(Entries taken from a collection)

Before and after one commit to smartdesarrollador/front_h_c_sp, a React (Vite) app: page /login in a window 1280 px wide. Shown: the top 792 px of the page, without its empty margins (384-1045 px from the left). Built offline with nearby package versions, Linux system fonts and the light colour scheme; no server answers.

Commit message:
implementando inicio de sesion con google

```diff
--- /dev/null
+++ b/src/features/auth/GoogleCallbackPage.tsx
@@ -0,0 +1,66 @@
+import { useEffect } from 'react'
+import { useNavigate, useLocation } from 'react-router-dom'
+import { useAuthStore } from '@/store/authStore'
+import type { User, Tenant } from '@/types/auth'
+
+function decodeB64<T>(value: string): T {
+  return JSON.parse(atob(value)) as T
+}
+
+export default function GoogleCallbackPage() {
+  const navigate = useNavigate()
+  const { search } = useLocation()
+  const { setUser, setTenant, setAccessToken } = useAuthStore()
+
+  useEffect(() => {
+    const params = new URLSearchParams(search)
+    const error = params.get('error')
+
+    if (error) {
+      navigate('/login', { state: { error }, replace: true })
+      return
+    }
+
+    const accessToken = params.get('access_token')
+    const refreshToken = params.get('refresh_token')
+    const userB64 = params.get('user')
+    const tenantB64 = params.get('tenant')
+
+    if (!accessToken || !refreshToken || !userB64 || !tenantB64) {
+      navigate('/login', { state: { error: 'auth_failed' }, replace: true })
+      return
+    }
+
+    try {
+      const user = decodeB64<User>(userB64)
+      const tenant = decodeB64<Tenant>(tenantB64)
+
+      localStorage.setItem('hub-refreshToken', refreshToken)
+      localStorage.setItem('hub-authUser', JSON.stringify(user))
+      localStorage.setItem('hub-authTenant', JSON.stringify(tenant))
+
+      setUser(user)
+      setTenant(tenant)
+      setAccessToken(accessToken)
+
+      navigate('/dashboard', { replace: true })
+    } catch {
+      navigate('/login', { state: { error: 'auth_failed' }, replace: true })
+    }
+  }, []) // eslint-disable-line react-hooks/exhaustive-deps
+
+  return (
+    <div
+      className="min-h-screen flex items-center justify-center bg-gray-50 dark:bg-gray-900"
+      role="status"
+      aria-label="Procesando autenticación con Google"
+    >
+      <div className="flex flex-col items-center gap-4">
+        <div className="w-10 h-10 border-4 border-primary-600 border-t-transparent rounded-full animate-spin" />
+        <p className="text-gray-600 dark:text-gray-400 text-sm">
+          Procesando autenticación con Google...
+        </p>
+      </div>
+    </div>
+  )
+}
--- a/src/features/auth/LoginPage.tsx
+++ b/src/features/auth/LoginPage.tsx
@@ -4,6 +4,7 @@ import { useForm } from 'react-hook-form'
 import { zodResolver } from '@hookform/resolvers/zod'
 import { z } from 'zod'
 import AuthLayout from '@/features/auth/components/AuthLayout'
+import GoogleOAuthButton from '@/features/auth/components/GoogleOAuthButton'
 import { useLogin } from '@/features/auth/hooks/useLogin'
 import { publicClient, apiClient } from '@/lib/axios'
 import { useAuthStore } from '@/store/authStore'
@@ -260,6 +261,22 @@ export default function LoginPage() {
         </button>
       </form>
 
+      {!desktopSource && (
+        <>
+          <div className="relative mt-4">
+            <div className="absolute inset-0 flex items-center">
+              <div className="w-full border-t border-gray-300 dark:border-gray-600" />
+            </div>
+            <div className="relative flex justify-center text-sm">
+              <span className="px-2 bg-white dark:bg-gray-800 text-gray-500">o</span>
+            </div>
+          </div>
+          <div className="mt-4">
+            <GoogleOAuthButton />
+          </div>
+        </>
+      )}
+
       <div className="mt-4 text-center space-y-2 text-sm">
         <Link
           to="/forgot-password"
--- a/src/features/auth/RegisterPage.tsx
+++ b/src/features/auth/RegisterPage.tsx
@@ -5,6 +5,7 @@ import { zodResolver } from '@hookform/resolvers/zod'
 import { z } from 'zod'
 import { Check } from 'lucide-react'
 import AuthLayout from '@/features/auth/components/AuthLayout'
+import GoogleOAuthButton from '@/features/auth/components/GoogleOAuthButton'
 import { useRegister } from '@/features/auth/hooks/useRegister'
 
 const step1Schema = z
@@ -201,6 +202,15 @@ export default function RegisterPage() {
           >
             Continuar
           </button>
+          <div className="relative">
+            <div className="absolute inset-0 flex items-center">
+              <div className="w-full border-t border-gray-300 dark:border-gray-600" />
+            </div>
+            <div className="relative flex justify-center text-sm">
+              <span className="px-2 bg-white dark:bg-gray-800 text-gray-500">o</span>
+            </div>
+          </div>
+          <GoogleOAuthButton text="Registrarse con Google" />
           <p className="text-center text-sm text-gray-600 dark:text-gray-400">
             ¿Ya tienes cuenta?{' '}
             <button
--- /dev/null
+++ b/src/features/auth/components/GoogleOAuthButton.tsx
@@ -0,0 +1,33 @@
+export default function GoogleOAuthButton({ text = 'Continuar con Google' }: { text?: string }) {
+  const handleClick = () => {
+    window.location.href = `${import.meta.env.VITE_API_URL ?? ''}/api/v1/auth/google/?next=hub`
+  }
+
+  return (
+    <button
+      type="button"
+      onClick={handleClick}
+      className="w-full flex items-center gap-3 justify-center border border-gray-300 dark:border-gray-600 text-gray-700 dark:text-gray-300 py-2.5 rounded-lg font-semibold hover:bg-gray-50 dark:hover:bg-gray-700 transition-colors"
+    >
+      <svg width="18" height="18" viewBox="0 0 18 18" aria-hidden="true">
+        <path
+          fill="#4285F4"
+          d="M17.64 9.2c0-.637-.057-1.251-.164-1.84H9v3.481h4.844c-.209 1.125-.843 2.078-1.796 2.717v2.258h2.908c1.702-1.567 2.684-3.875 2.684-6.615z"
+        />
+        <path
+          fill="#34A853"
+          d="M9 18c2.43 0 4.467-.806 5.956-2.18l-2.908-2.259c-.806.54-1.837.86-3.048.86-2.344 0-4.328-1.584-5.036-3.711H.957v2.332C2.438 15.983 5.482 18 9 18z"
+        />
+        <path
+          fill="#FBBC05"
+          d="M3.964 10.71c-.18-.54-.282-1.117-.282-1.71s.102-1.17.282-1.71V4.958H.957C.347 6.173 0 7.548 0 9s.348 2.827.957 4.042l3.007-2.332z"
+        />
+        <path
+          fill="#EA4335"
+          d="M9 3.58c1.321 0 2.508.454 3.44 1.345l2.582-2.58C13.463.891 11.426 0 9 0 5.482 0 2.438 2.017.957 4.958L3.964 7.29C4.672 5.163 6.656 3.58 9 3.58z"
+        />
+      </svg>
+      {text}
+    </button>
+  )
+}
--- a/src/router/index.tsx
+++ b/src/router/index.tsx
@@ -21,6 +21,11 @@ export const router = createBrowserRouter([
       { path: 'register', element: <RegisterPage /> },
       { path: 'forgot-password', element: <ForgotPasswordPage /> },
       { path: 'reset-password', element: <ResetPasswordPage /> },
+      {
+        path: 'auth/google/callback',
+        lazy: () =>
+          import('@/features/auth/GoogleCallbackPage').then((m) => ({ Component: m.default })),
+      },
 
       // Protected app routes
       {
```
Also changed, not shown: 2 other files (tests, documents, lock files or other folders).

> What this task involves: Locate the word "flex" in the entries, and copy every line where it is found.

> Result of the task:
+      className="min-h-screen flex items-center justify-center bg-gray-50 dark:bg-gray-900"
+      <div className="flex flex-col items-center gap-4">
+            <div className="absolute inset-0 flex items-center">
+            <div className="relative flex justify-center text-sm">
+            <div className="absolute inset-0 flex items-center">
+            <div className="relative flex justify-center text-sm">
+      className="w-full flex items-center gap-3 justify-center border border-gray-300 dark:border-gray-600 text-gray-700 dark:text-gray-300 py-2.5 rounded-lg font-semibold hover:bg-gray-50 dark:hover:bg-gray-700 transition-colors"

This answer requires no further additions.